What Constitutes a Tribal Constitution?

By Mark Vezzola, CILS Directing Attorney Escondido Office

Before 1934, most Indian tribes did not have written laws and certainly not constitutions. There are exceptions, however. The Cherokee Nation adopted its first constitution in 1827, establishing a three-branch system of government not unlike that of the United States. That does not mean tribes were without law before European colonization and American expansion; tribes, depending on their size and traditions, governed through councils of elders or individual leaders to ensure communal safety, protect resources, and punish wrongdoers.

How and why, then, did tribes begin adopting written constitutions when unwritten rules and social norms worked for millennia? After a dark period that saw the end of the Indian wars and the advent of boarding schools, Bureau of Indian Affairs Commission John Collier, an appointee of Franklin Roosevelt, worked behind the scenes on the Indian Reorganization Act (IRA). The far-reaching 1934 law ended the allotment of Indian land, authorized the Secretary of Interior to take land into trust for tribes, and attempted to rebuild tribal self-government. The Act represented a compromise between progressives who supported tribal sovereignty and those who felt threatened by it.

To promote what he considered modernized, effective government, Secretary of Interior Harold Ickes created a model tribal constitution and dispatched federal agents to Indian reservations across the country to promote it. Elections, an unusual way for most tribes to pass or change laws, gave tribes the opportunity to decide if they would accept the IRA and its constitutional governments. As an enticement, congress appropriated millions of dollars in loans available only to those tribes that adopted the IRA. About 177 did just that, while 81 tribes rejected the IRA altogether. Some believe that tribal members who did not vote in IRA elections counted as “yes” votes by federal officials.[i]

The constitutions offered to tribes under Collier’s “Indian New Deal” did not look like the United States constitution.
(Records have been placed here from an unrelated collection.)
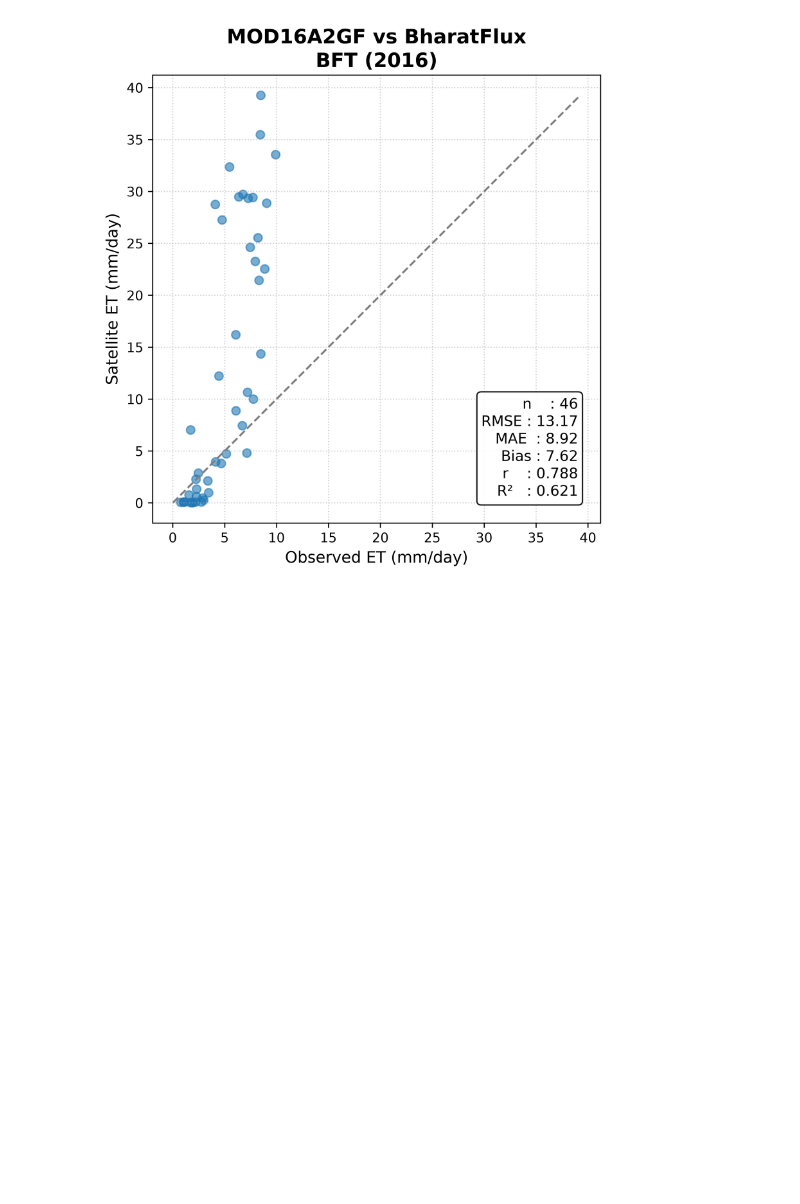
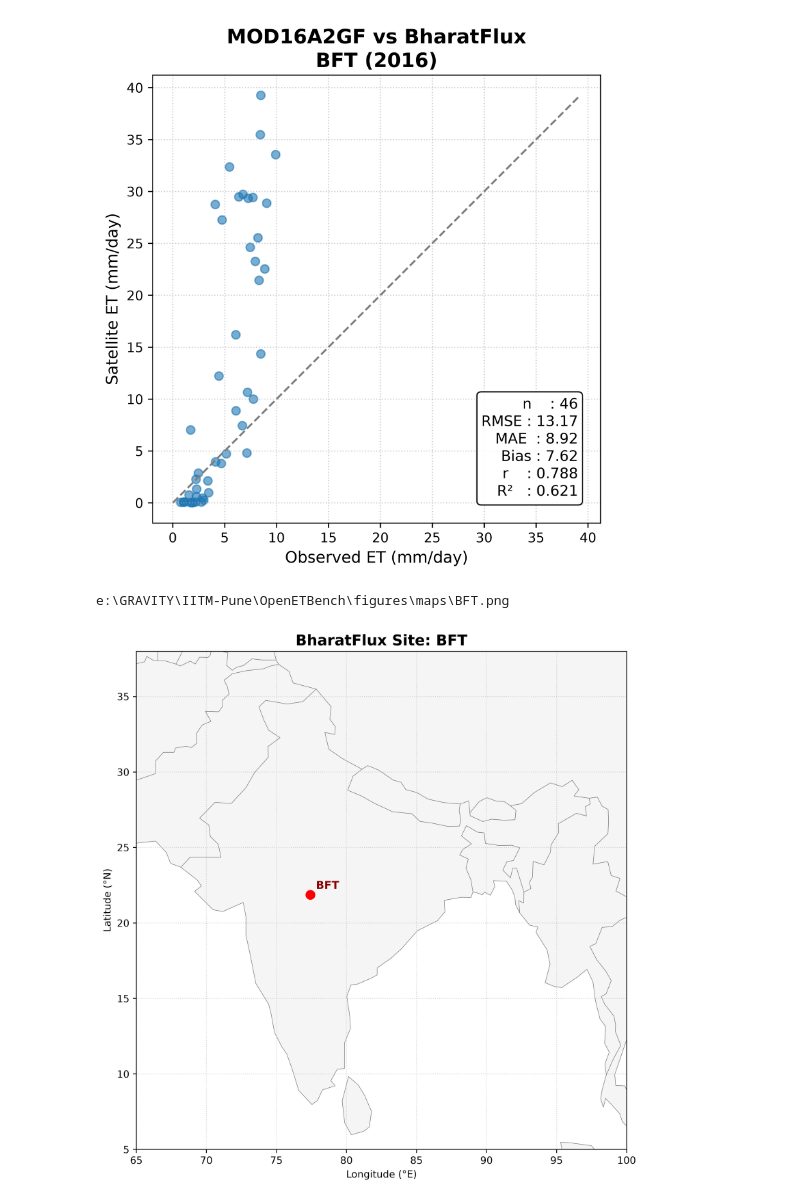
Before and after one commit to tomcr00ze/OpenETBench, a Jupyter notebook: notebooks/06_Visualization.ipynb, the cells around one changed output. Saved outputs shown, nothing was run; the diff lists cells and outputs as text; code cells hidden in the pictures; blank space fills up the shorter version.

```diff
--- a/notebooks/06_Visualization.ipynb
+++ b/notebooks/06_Visualization.ipynb
@@ -148,3 +151,17 @@ from IPython.display import Image
 Image(filename=figure_path)
 # %% [output]
 [figure]
+# %%
+site = get_site("BFT")
+map_path = plot_site(
+    site,
+    FIGURE_DIR,
+)
+print(map_path)
+# %% [output]
+e:\GRAVITY\IITM-Pune\OpenETBench\figures\maps\BFT.png
+# %%
+from IPython.display import Image
+Image(filename=map_path)
+# %% [output]
+[figure, added]
```
Also changed, not shown: parts of 1 cell of this notebook, 3 other files.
Generally, BIA agents presented tribes with boilerplate forms that included one executive branch of government, usually a tribal council, to pass laws and negotiate contracts. They did not create tribal courts or legislatures (which were not prohibited either), perhaps because tribes were not yet accustomed to developing written laws or ensuring BIA control over tribal governments. Maybe the biggest difference between tribal constitutions and those of states was the requirement for the Secretary of Interior to approve tribes leasing their land and hiring an attorney.

Over time, tribal constitutions evolved from boilerplate forms into more complex bodies of law reflecting the tribe’s customs and preferred styles of self-governance. The constitution of the Mandan, Hidatsa, and Arikara Nation of North Dakota, for example, authorizes its tribal court to hear suits under the Indian Civil Rights Act of 1968. Others do not. Section II of the Hopi Constitution and By-Laws outlines enrollment criteria for tribal members. The Mississippi Band of Choctaw Indians dictated the frequency and timing of elections in its constitution. Keep in mind; not all tribes have constitutions. Some, like the Navajo Nation, opted against it.

Tribal constitutions are as diverse and fascinating as their origin history. Although they initially did not reflect traditional governance, they marked a huge leap away from the assimilationist policies of the previous last century.

[i] See Pevar, Stephen L. The Rights of Indians and Tribes, Oxford University Press, 2012, p. 86.